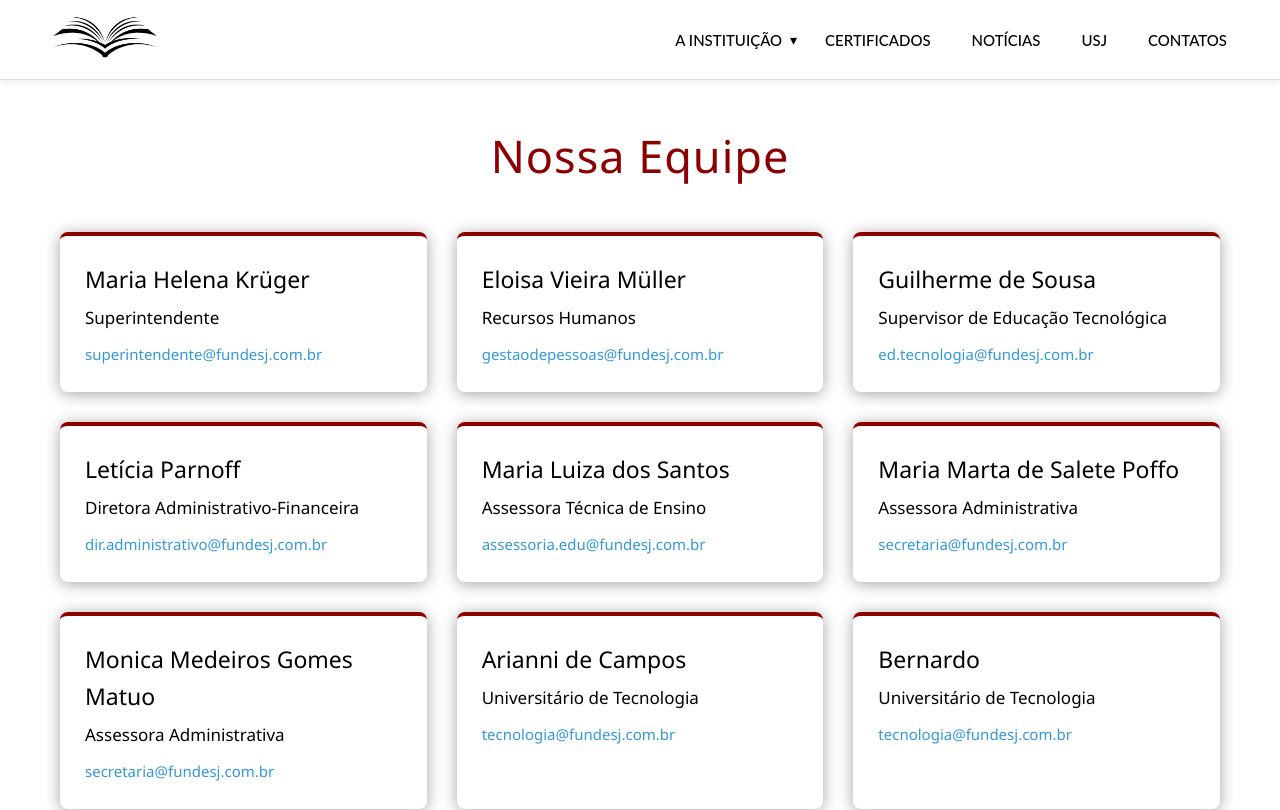
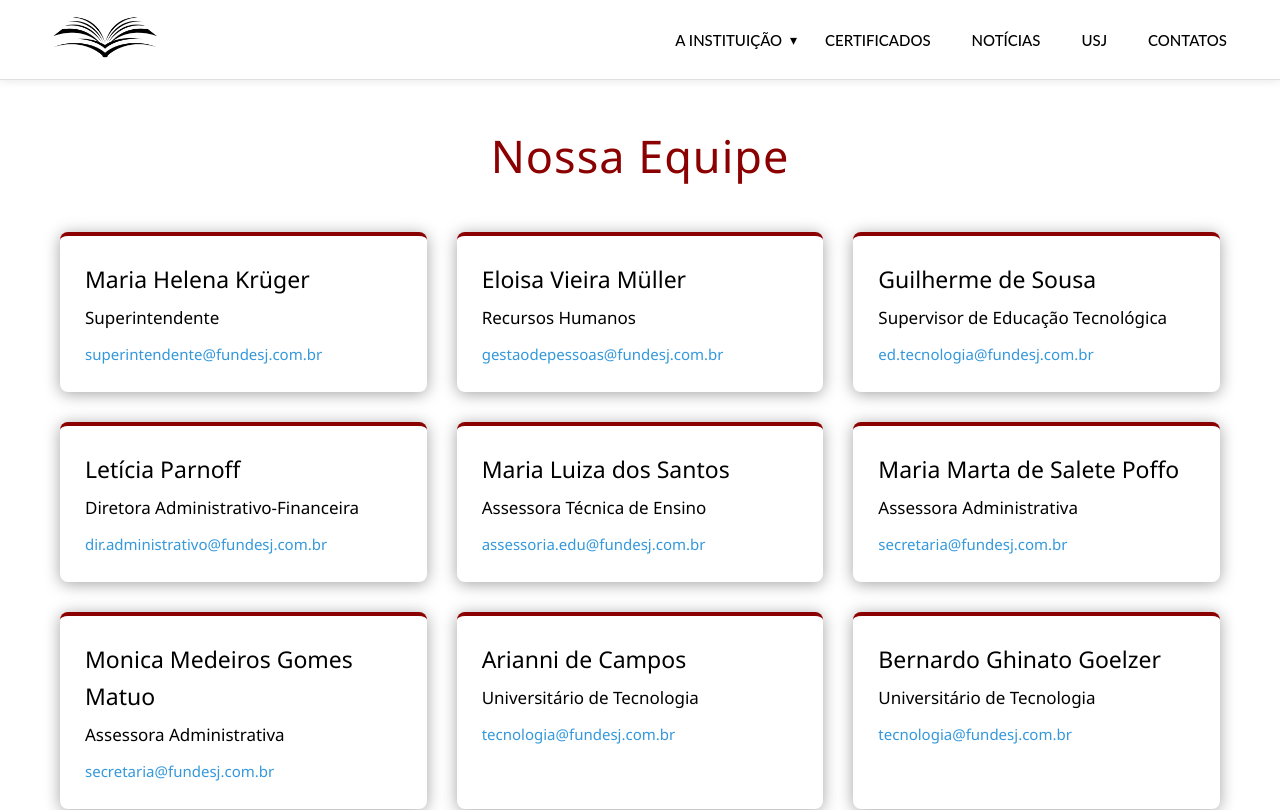
Before and after one commit to FUNDESJ/site-fundesj, a React (Vite) app: page /equipe in a window 1280 px wide. Shown: the top 810 px of the page. Built offline with nearby package versions, Linux system fonts and the light colour scheme.

Commit message:
correcao equipe

```diff
--- a/src/pages/equipe/index.jsx
+++ b/src/pages/equipe/index.jsx
@@ -53,7 +53,7 @@ function Equipe() {
       category: "technology"
     },
     {
-      name: "Bernardo",
+      name: "Bernardo Ghinato Goelzer",
       position: "Universitário de Tecnologia",
       email: "tecnologia@fundesj.com.br",
       category: "technology"
```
——
# [Assignment]
Report all lines above with "Bernardo".

# [Problem solution]
-      name: "Bernardo",
+      name: "Bernardo Ghinato Goelzer",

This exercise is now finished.